In California’s San Joaquin Valley, Linda Birnbaum, Ph.D., director of NIEHS and the National Toxicology Program, and others saw local organizations responding to the region’s environmental health challenges.
The valley, also known as the Central Valley, was the setting of Birnbaum’s latest community tour and workshop. The visit followed a meeting of the NIEHS-funded Environmental Health Core Centers at the University of California at Davis (UCD) (see sidebar).
Birnbaum regularly holds community tours and forums around the country to hear about local environmental health issues from residents and community organizations, with an emphasis on the role of scientific research in addressing those issues.
The valley’s complex concerns
The UCD core center’s Community Stakeholder Advisory Committee helped plan a road trip to Stockton and Fresno that offered vivid illustrations of complex environmental health concerns and responses by community organizations.
The nearly 30-member tour group included Birnbaum and others from NIEHS; researchers and faculty from the UCD core center; members of the UCD Community Engagement Core; and representatives of California’s state government and community organizations.
Tour leaders explained that the region is home to large-scale agriculture, family farms, oil and gas drilling, and other industries. More people than ever before live in the valley, as housing prices soar in more densely developed parts of the state such as Los Angeles and San Francisco.
Air quality is affected by agricultural and industrial activities, and by pollution that blows inland from coastal cities. Groundwater in some areas contains naturally occurring compounds, such as benzene and arsenic. Where contamination has occurred, pesticides and industrial chemicals may be present.
The first stop was in South Stockton, at Fathers and Families of San Joaquin (FFSJ). The group addresses employment disparities, poverty, environmental health disparities, and other critical problems.
“We’re transforming South Stockton so we’re not the place of last resort but a community of first choice,” said FFSJ Executive Director Sammy Nunez. “Our children are sacred, and they’re breathing toxic air. Our children are blessed, and they’re drinking contaminated water.”
Birnbaum’s visit to Stockton was covered by the local news site Recordnet.com, in an article written by Joe Goldeen. “What Birnbaum took from the presentation was ‘the power of the people and the love’,” Goldeen reported.
“You have to be grounded in love to give people the ability to heal themselves,” Birnbaum said. “It can't come from the outside.”
One FFSJ project is a garden called Healing Roots, where newly planted trees offer symbols of strength and hope. “At some time [in the future] we'll come here … and this will be a beautiful oasis," Birnbaum said.
Fire along the freeway
En route to Fresno, the group passed a roadside fire, underscoring the air quality impact of wildfires. “I’ve done 22 community forums with the director,” said John Schelp, NIEHS community outreach coordinator.
“Driving past roadside fires in the San Joaquin Valley was one of the worst challenges my lungs have had,” he added.
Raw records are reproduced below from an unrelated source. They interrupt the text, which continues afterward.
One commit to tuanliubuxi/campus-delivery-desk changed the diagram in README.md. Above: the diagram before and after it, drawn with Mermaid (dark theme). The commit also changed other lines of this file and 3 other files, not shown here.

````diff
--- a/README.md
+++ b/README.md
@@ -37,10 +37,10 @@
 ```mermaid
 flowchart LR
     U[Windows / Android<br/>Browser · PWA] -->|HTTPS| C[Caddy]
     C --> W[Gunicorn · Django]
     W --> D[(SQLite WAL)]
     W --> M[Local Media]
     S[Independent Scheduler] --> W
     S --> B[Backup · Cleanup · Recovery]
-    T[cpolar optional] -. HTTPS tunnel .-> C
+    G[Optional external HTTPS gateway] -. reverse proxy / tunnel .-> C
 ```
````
Members of the tour group shared their hotel with firefighters working in the Yosemite Valley.
A meeting of the minds
Ryan Jensen, from the Community Water Center, spoke about water quality, noting that the severe drought has led to heavy reliance on diminishing groundwater supplies. “Pumping water out of the aquifer draws the arsenic out of the pores,” he said. Groundwater provides the drinking and household water for residents of the Central Valley’s extensive rural areas.
Pesticide exposure was also raised at the meeting. “We’re not just talking about workers’ health, we’re talking about our families’ health,” said Fernando Serrano, Ph.D., from the Coalition Advocating for Pesticide Safety.
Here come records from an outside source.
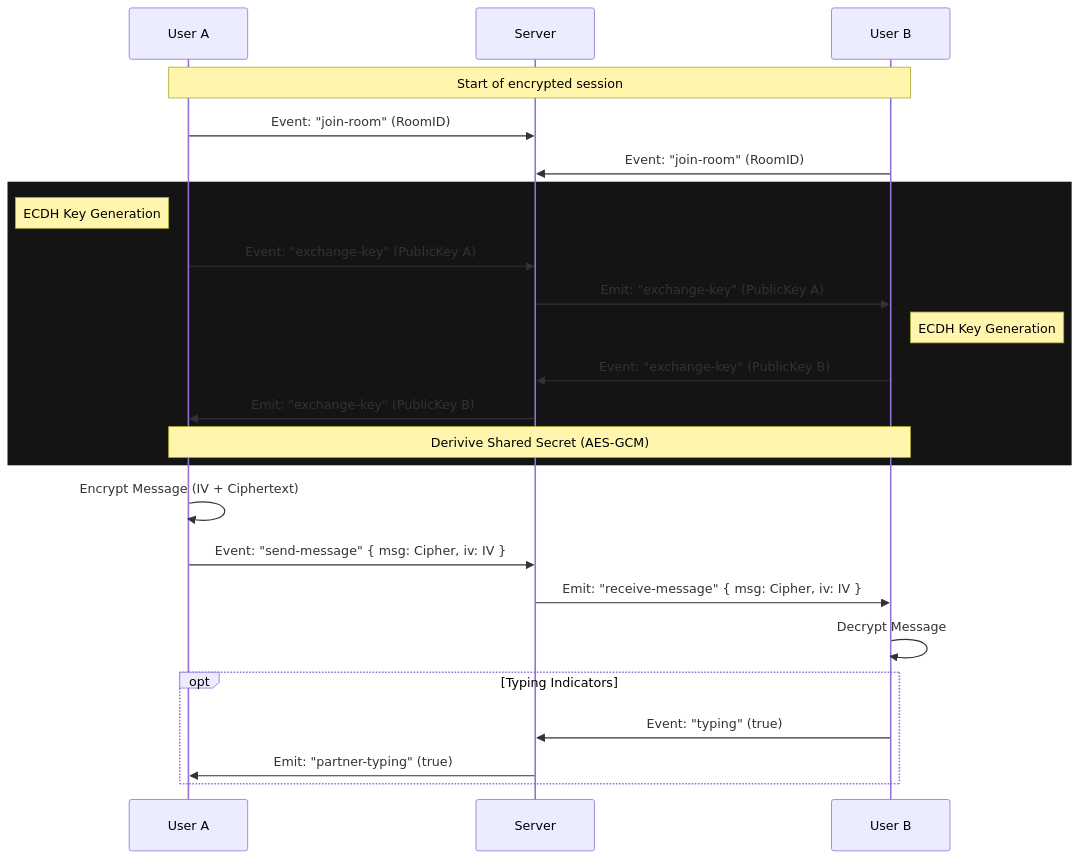
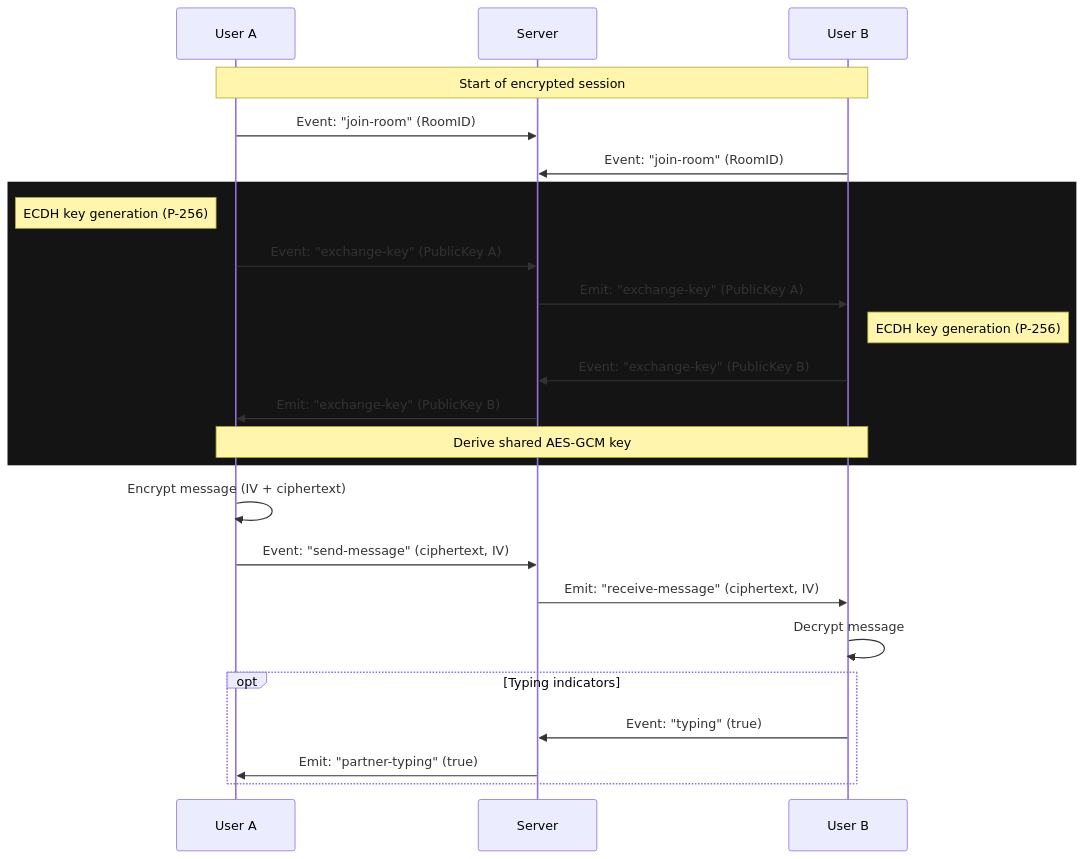
One commit to devyanshnandeshwar/ghostly-app changed the second of 4 diagrams in DOCUMENTATION.md. Above: the diagram before and after it, drawn with Mermaid. The commit also changed other lines of this file and 3 other files, not shown here.

````diff
--- a/DOCUMENTATION.md
+++ b/DOCUMENTATION.md
@@ -124,33 +156,33 @@
 ```mermaid
 sequenceDiagram
     participant A as User A
     participant S as Server
     participant B as User B
 
     Note over A, B: Start of encrypted session
 
     A->>S: Event: "join-room" (RoomID)
     B->>S: Event: "join-room" (RoomID)
 
     rect rgb(20, 20, 20)
-        Note left of A: ECDH Key Generation
+        Note left of A: ECDH key generation (P-256)
         A->>S: Event: "exchange-key" (PublicKey A)
         S->>B: Emit: "exchange-key" (PublicKey A)
 
-        Note right of B: ECDH Key Generation
+        Note right of B: ECDH key generation (P-256)
         B->>S: Event: "exchange-key" (PublicKey B)
         S->>A: Emit: "exchange-key" (PublicKey B)
 
-        Note over A, B: Derivive Shared Secret (AES-GCM)
+        Note over A, B: Derive shared AES-GCM key
     end
 
-    A->>A: Encrypt Message (IV + Ciphertext)
-    A->>S: Event: "send-message" { msg: Cipher, iv: IV }
-    S->>B: Emit: "receive-message" { msg: Cipher, iv: IV }
-    B->>B: Decrypt Message
+    A->>A: Encrypt message (IV + ciphertext)
+    A->>S: Event: "send-message" (ciphertext, IV)
+    S->>B: Emit: "receive-message" (ciphertext, IV)
+    B->>B: Decrypt message
 
-    opt Typing Indicators
+    opt Typing indicators
         B->>S: Event: "typing" (true)
         S->>A: Emit: "partner-typing" (true)
     end
 ```
````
Agents of change
The visitors learned how community groups are responding. Residents in one area convinced farmers of the strawberry fields surrounding their school to switch to organic methods, eliminating pesticide use.
UCD Core Center Director Irva Hertz-Piccioto, Ph.D., spoke of the value to researchers of getting out of the lab. “I feel like I’ve learned more in the last hour than in the last year,” she said. Her thoughts were echoed by Claudia Thompson, Ph.D., head of the NIEHS Population Health Branch. “It’s very important to see this up close,” she said.
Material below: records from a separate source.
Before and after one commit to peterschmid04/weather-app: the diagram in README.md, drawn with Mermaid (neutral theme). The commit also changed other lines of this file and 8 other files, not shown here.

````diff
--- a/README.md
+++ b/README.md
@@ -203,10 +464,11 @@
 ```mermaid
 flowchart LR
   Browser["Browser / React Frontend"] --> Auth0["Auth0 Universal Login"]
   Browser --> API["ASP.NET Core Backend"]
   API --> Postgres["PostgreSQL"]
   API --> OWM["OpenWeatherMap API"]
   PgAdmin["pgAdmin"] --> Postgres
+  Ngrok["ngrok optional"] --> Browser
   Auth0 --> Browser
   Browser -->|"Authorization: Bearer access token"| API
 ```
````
Visitors and residents alike saw cause for hope. “We have a power triangle in this room — academics, advocates, and agencies all together,” said Jonathan London, Ph.D., from the UCD Community Engagement Core. “We’re here in the heart and brain trust of people working on environmental justice in the valley.”